== Extracted material
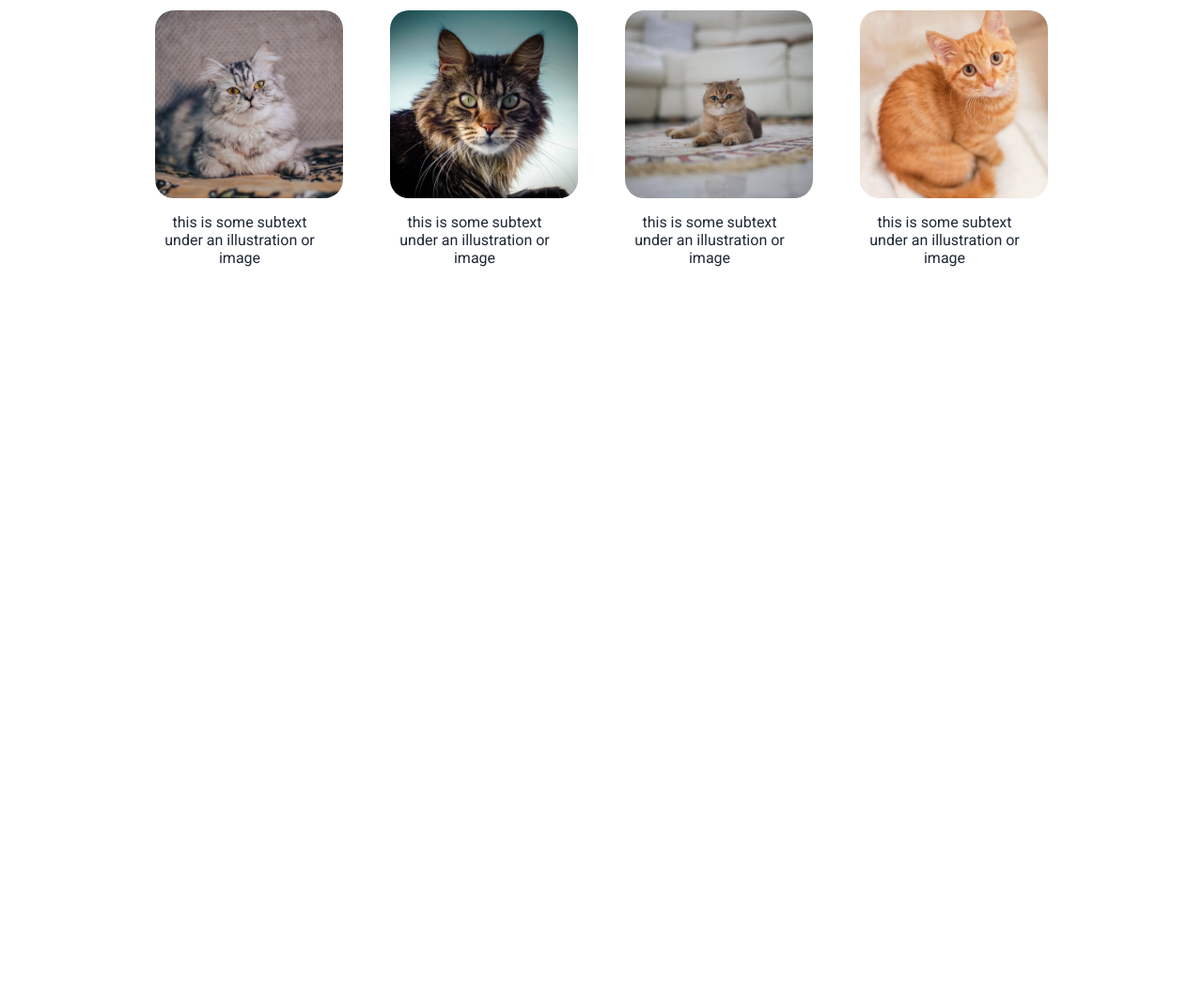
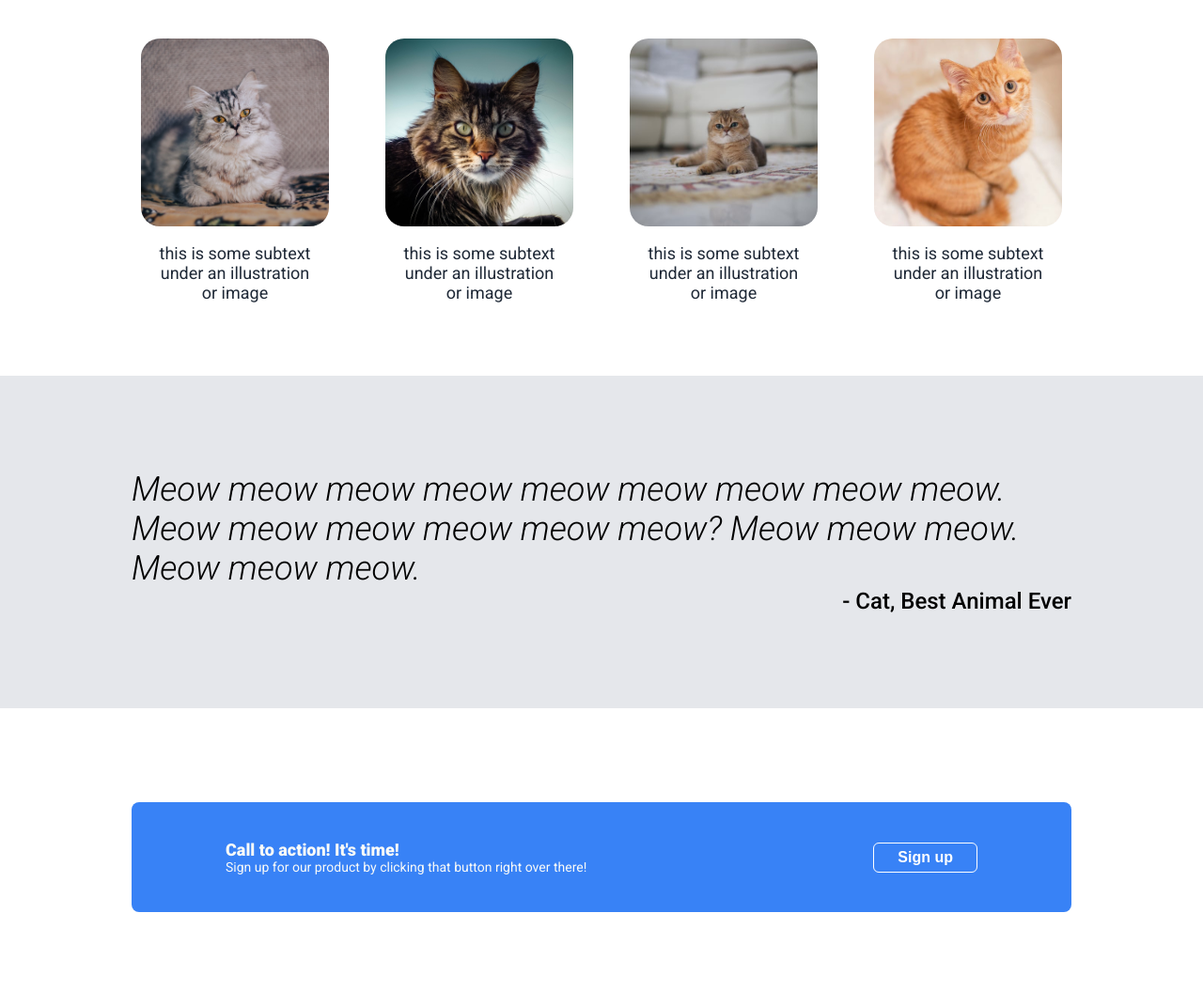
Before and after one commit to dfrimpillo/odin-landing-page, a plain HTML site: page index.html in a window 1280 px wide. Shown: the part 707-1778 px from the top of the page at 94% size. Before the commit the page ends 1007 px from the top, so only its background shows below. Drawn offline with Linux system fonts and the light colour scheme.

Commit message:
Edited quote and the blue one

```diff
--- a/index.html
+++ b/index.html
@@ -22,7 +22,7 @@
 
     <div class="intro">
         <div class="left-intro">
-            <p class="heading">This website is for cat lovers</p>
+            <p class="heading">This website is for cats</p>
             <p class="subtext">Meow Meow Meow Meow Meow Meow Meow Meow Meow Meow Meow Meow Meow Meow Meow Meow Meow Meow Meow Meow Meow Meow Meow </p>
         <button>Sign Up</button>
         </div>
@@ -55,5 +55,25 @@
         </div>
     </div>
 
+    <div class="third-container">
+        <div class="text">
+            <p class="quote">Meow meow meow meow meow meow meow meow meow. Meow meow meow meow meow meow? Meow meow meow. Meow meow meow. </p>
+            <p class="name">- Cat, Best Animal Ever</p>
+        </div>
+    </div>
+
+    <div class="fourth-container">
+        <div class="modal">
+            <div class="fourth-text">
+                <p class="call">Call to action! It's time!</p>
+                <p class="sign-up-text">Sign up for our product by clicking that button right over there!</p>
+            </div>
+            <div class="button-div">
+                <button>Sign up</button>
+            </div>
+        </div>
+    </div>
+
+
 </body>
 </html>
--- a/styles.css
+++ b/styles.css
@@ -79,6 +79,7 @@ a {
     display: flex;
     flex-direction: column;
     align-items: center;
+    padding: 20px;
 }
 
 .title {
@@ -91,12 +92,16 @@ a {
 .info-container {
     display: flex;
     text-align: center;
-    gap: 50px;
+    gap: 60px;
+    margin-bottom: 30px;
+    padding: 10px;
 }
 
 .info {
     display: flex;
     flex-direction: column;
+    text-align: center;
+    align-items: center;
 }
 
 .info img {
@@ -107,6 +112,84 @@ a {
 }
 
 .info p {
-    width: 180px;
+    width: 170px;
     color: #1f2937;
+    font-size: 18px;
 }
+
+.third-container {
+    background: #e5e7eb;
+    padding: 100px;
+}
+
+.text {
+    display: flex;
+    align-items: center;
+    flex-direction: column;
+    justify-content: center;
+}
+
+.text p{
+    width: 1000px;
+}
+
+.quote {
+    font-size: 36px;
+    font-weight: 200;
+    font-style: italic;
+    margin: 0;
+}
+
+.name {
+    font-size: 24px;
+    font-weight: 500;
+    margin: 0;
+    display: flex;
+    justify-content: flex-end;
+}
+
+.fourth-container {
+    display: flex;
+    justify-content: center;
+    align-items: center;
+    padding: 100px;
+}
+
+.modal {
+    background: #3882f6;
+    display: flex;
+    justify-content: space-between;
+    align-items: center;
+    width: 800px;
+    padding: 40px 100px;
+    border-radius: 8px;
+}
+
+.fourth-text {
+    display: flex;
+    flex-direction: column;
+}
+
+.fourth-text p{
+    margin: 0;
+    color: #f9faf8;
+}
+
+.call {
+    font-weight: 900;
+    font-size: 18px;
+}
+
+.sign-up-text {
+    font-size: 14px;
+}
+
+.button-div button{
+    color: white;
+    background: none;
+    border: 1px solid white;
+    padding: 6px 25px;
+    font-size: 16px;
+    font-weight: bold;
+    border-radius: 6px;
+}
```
====
== Extracted material
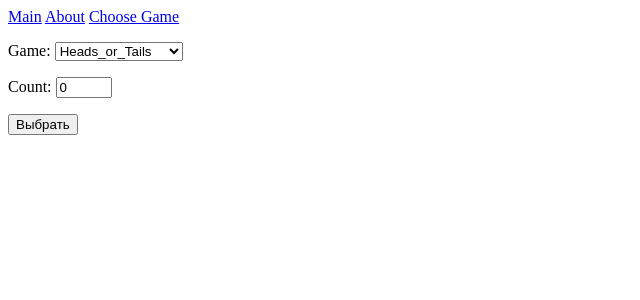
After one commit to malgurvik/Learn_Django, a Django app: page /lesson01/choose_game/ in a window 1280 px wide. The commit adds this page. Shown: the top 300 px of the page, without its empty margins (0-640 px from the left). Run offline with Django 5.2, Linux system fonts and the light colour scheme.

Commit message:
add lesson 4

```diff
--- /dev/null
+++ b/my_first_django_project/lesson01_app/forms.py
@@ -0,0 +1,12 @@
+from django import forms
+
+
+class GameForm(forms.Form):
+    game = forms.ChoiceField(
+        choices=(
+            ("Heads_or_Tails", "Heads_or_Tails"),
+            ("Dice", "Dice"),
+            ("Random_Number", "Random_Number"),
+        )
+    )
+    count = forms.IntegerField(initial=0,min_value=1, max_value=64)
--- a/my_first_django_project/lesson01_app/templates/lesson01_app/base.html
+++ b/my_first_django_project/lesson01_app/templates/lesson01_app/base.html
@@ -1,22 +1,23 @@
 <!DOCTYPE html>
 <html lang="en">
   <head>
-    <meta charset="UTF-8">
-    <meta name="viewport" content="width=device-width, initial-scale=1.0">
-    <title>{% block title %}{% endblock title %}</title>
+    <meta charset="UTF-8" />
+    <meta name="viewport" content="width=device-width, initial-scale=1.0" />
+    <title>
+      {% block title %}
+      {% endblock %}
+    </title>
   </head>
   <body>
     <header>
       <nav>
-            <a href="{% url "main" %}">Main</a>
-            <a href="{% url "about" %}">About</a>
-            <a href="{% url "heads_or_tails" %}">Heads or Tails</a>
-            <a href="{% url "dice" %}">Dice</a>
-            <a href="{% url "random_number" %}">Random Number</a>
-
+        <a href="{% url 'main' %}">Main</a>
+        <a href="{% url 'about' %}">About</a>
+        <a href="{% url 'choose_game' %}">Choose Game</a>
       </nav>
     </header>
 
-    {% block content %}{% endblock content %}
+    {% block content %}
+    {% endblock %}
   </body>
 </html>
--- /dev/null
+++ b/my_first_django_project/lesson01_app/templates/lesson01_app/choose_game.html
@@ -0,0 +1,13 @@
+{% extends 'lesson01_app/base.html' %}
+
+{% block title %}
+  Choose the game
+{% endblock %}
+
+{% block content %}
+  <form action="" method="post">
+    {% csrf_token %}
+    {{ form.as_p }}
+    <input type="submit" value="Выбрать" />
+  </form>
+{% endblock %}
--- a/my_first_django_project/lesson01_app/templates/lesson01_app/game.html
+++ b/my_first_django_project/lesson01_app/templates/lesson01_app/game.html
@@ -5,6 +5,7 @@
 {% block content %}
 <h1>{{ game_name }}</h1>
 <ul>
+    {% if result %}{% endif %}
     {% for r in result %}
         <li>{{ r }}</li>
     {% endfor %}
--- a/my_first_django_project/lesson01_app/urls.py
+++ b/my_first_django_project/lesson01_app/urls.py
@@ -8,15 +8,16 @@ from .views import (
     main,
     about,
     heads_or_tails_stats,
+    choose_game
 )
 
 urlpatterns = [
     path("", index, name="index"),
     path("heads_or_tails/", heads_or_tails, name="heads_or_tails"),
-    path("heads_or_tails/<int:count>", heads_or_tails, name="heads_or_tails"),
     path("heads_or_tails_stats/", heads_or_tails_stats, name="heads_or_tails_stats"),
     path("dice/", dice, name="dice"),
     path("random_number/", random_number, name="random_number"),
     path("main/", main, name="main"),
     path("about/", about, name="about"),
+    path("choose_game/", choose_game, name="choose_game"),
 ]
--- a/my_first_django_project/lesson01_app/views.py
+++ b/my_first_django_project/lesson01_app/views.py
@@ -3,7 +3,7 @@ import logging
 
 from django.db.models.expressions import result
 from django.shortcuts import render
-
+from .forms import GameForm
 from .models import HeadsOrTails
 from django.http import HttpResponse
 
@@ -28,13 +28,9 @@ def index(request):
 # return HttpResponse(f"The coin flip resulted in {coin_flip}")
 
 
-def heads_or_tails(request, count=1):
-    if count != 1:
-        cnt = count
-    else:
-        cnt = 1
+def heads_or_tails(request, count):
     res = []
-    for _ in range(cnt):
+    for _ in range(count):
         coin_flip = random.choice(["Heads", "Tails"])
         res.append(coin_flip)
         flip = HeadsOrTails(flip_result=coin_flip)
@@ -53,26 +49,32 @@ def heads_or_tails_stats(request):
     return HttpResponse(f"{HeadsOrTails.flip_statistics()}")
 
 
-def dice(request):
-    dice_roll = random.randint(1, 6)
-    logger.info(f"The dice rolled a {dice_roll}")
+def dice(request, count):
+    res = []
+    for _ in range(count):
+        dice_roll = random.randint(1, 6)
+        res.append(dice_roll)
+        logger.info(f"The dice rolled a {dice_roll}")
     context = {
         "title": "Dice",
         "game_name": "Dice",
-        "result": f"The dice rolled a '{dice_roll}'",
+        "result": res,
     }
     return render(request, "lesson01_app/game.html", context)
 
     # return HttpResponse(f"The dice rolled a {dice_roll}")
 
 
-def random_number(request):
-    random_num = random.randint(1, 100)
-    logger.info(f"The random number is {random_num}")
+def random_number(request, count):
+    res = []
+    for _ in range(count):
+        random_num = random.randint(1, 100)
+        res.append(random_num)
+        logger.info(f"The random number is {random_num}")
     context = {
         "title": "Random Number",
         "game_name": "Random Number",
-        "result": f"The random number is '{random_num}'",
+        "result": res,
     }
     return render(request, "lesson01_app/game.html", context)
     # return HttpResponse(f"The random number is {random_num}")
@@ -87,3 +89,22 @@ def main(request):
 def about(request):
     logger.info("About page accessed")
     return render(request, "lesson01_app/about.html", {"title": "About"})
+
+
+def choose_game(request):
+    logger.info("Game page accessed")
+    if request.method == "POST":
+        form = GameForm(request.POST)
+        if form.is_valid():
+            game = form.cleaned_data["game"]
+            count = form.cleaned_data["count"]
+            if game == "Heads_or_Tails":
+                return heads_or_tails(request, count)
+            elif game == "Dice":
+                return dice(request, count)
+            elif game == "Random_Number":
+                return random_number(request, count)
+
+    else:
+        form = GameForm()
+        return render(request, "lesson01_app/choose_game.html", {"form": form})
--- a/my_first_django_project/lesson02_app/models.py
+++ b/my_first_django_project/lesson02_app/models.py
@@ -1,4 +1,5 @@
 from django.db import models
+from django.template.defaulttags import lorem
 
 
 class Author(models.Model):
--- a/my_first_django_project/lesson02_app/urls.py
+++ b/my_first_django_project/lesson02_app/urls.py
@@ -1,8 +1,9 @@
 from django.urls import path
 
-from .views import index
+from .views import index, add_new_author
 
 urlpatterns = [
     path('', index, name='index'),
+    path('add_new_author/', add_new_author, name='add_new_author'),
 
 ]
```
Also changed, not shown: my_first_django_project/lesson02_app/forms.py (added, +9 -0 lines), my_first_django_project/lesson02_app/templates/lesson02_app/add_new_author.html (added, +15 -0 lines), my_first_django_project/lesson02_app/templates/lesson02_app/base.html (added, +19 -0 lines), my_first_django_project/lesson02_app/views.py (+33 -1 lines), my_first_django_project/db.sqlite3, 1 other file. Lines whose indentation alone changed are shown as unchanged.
====
== Extracted material
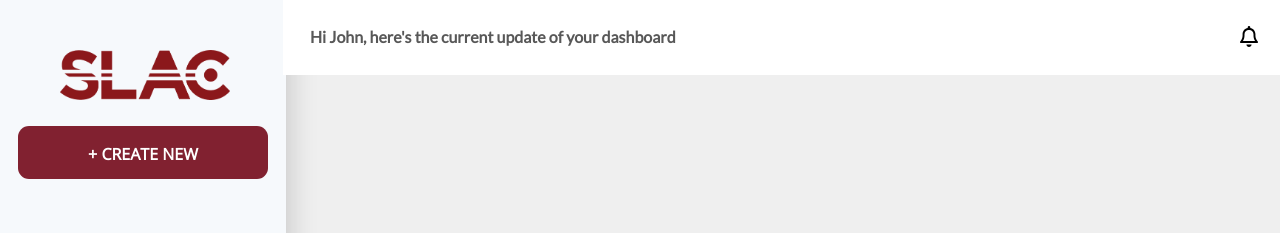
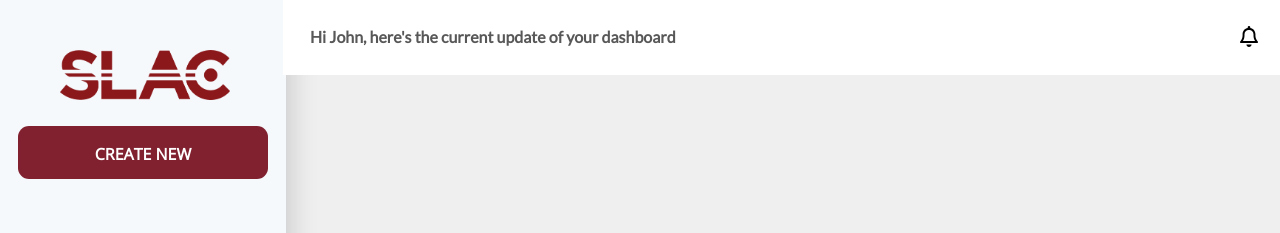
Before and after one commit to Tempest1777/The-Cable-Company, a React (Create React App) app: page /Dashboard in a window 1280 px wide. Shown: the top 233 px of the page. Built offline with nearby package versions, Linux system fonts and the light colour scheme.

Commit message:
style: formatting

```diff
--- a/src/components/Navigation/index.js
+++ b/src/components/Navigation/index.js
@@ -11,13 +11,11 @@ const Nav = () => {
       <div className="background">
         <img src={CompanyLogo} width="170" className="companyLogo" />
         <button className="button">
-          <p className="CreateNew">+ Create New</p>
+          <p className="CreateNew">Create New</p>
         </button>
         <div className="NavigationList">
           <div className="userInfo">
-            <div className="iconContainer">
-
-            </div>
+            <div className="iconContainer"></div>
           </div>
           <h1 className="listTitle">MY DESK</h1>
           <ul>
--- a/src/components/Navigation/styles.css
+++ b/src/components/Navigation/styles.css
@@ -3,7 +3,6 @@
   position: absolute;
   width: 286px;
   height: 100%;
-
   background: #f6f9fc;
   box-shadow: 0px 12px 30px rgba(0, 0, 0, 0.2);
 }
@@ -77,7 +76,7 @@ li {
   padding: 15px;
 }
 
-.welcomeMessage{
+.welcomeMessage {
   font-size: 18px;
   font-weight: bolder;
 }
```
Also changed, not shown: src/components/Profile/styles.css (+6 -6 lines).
====
In the listing, find all lines with the string "templates" and copy them.

▶ **Exercise result**:
--- a/my_first_django_project/lesson01_app/templates/lesson01_app/base.html
+++ b/my_first_django_project/lesson01_app/templates/lesson01_app/base.html
+++ b/my_first_django_project/lesson01_app/templates/lesson01_app/choose_game.html
--- a/my_first_django_project/lesson01_app/templates/lesson01_app/game.html
+++ b/my_first_django_project/lesson01_app/templates/lesson01_app/game.html
Also changed, not shown: my_first_django_project/lesson02_app/forms.py (added, +9 -0 lines), my_first_django_project/lesson02_app/templates/lesson02_app/add_new_author.html (added, +15 -0 lines), my_first_django_project/lesson02_app/templates/lesson02_app/base.html (added, +19 -0 lines), my_first_django_project/lesson02_app/views.py (+33 -1 lines), my_first_django_project/db.sqlite3, 1 other file. Lines whose indentation alone changed are shown as unchanged.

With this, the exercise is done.